Today, the cost of sports programming (bundling those channels) is helping to cause a steady increase in cable bills—even if you are not a sports fan, cable subscribers are paying the price. It has been reported that some customers are seeing at least a $2 increase; some have noted more. The Wall Street Journal’s Market Watch reported that cable has nearly doubled, and customers pay an average of $90 per month. According to the NPD Group by 2020, the average cost of cable could be $200 per month.
Americans love their cable TV, and with hundreds of channels to choose from, they are still sticking with the devil they know and understand. But Cablevision believes this to be egregious, particularly when customers are paying more out of pocket for programming they actually do not view; with sports channels taking the prize. A lawsuit was recently filed by the Cablevision Systems Corp. in hopes to take Viacom to task for this.
In essence, Viacom is alleged to have coerced Cablevision to pay for and provide 14 less popular stations in exchange for providing MTV, Comedy Central and Nickelodeon. These agreements prevent consumers from customizing their cable packages. Hence, you wind up with dozens, or possibly hundreds of channels you will never watch.
Some consumers, according to an NPR (National Public Radio) report, are embracing an action called “cord-cutting,” in which individuals get rid of their cable programming and opt for local on-air television and Internet streaming services as an alternative to traditional cable TV.

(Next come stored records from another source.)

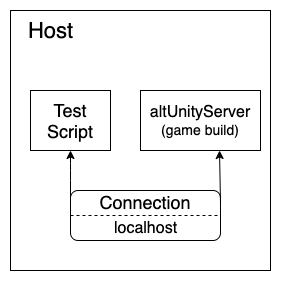
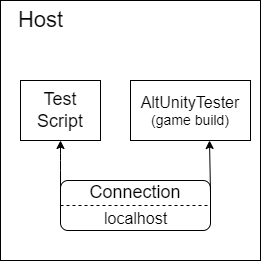
Resolve "[Overview, Advanced Usage] Update TCP socket mentions in docs"

Changed region(s): [[0.0, 0.0, 1.0, 1.0]]

diff --git a/docs/pages/advanced-usage.md b/docs/pages/advanced-usage.md
@@ -88,7 +88,7 @@ In order to run tests from the command line you can use the following example co
 
 ## Run tests on a Continuous Integration Server
 
-1. Instrument your game build with altUnity Tester from Unity or by [building from the command line](#build-games-from-the-command-line).
+1. Instrument your game build with AltUnity Tester from Unity or by [building from the command line](#build-games-from-the-command-line).
 2. Start the game build on a device.
 3. Run your tests - see commands in the ["Run tests from the command line" section](#run-tests-from-the-command-line).
 
@@ -142,7 +142,7 @@ For installing iProxy `brew install libimobiledevice`. _Requires iproxy 2.0.2_
 
                 - Forward the port using the following command:
 
-                    ``iproxy LOCAL_TCP_PORT DEVICE_TCP_PORT -u [UDID]``
+                    ``iproxy LOCAL_PORT DEVICE_PORT -u [UDID]``
 
                 - Forward using AltUnity Tester Editor
 
@@ -284,11 +284,11 @@ The following command can be used to connect to the running instrumented Unity A
 
     .. code-tab:: java
 
-            altUnityDriver = new AltUnityDriver ("deviceIp", 13000, ";", "&", true);
+            altUnityDriver = new AltUnityDriver ("deviceIp", 13000, true);
 
     .. code-tab:: py
 
-            cls.altUnityDriver = AltUnityDriver(TCP_IP='deviceIp', TCP_PORT=13000)
+            cls.altUnityDriver = AltUnityDriver(host='deviceIp', port=13000)
 ```
 
 ### Connect to multiple devices running the game
@@ -324,13 +324,13 @@ Then in your tests you will need to create two AltUnityDriver instances, one for
     This applies even when using split screen mode.
 ```
 
-You can change the port for your game build from the AltUnityTesterEditor window inside your Unity project.
+You can change the port for your game build from the AltUnity Tester Editor window inside your Unity project.
 
 ![altUnity Server Settings](../_static/images/portForwarding/altUnityServerSettings.png)
 
 ```eval_rst
 .. note::
-    After you have done the Server Port forwarding or connected to the AltUnity driver directly, you can use it in your tests to send commands to the server and receive information from the game.
+    After you have done the AltUnity Tester Port forwarding or connected to the AltUnity Driver directly, you can use it in your tests to send commands to the server and receive information from the game.
 ```
 
 ## Using AltUnity Tester in Release mode

diff --git a/docs/pages/tester-with-cloud.md b/docs/pages/tester-with-cloud.md
@@ -4,9 +4,9 @@ In some cases you might want to run your tests on dozens or even hundreds of rea
 
 Some of these cloud services allow running Appium automated tests by giving you access to an Appium server running in the cloud that has access to all their mobile devices. These services will not work with AltUnity Tester. 
 
-If your tests are running locally, on your machine, and the device is running in the cloud, your local tests cannot communicate with the TCP socket that AltUnity Tester opens on a specific port inside the device. That's because AltUnity Tester requires you to configure your port forwarding from the device to the machine running the tests.  
+If your tests are running locally, on your machine, and the device is running in the cloud, your local tests cannot communicate with the Web Socket that AltUnity Tester opens on a specific port inside the device. That's because AltUnity Tester requires you to configure your port forwarding from the device to the machine running the tests.  
 
-However, some of these cloud services give you access to a virtual machine or a Docker container that has a cloud device attached, where you upload your tests, configure your environment and run your tests. This means you can configure your port forwarding so that the tests can connect to the TCP socket opened by AltUnity Tester inside the game running on the device.
+However, some of these cloud services give you access to a virtual machine or a Docker container that has a cloud device attached, where you upload your tests, configure your environment and run your tests. This means you can configure your port forwarding so that the tests can connect to the Web Socket opened by AltUnity Tester inside the game running on the device.
 
 So far, we know that **AWS Device Farm** and **Bitbar Cloud** both offer this type of "server-side" running, so they both support running AltUnity tests. If you know of any other device cloud providers that might support this, please let us know and we will try them out. 
 

diff --git a/docs/pages/overview.md b/docs/pages/overview.md
@@ -22,16 +22,16 @@ You can run your tests on real devices (mobile, PCs, etc.) or inside the Unity E
 AltUnity Tester framework contains the following modules:
 
 * AltUnity Driver
-* AltUnity Tester Editor Window
+* AltUnity Tester Unity Package
 <!--
 * AltUnity Proxy
 -->
 
-AltUnity Tester is used to instrument your Unity App to expose access to all the objects in the Unity hierarchy. The instrumented Unity App opens up a TCP socket connection on the device running the Unity application and waits for an AltUnity Driver to connect after starting the application.
+AltUnity Tester is used to instrument your Unity App to expose access to all the objects in the Unity hierarchy. The instrumented Unity App opens up a Web socket connection on the device running the Unity application and waits for an AltUnity Driver to connect after starting the application.
 
 AltUnity Driver module is used to connect to the instrumented Unity App, access all the Unity objects and interact with them through tests written in C#, Java or Python.
 
-AltUnity Tester Editor Window is the GUI used for instrumenting a Unity game and running C# tests directly from Unity Editor.
+AltUnity Tester Unity Package contains the AltUnity Tester Editor which is the GUI used for instrumenting a Unity game and running C# tests directly from Unity Editor.
 
 <!--
 AltUnity Proxy module is used to create the bridge between the tests and the instrumented Unity App. It acts as a webscoket server that facilitates communication between AltUnity Driver (tests) and AltUnity Tester (instrumented Unity app).

diff --git a/docs/pages/altunity-tester-editor.md b/docs/pages/altunity-tester-editor.md
@@ -157,7 +157,7 @@ _Platform Settings_
 
                 .. image:: ../_static/images/platformSettings/AltUnityWindowStandalone.png
 
-                The **Build Target** filed: choose build mode according to platform.
+                The **Build Target** field: choose build mode according to platform.
 
                 The **Build Location** field: The build path for the instrumented Unity application.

As cable costs continue to rise, cable subscribers might have to shop around for the best prices, or wait for the legal system to work the problem out. Whatever the outcome, financial analysts will be watching the results closely, and cable subscribers will be watching their cable bill.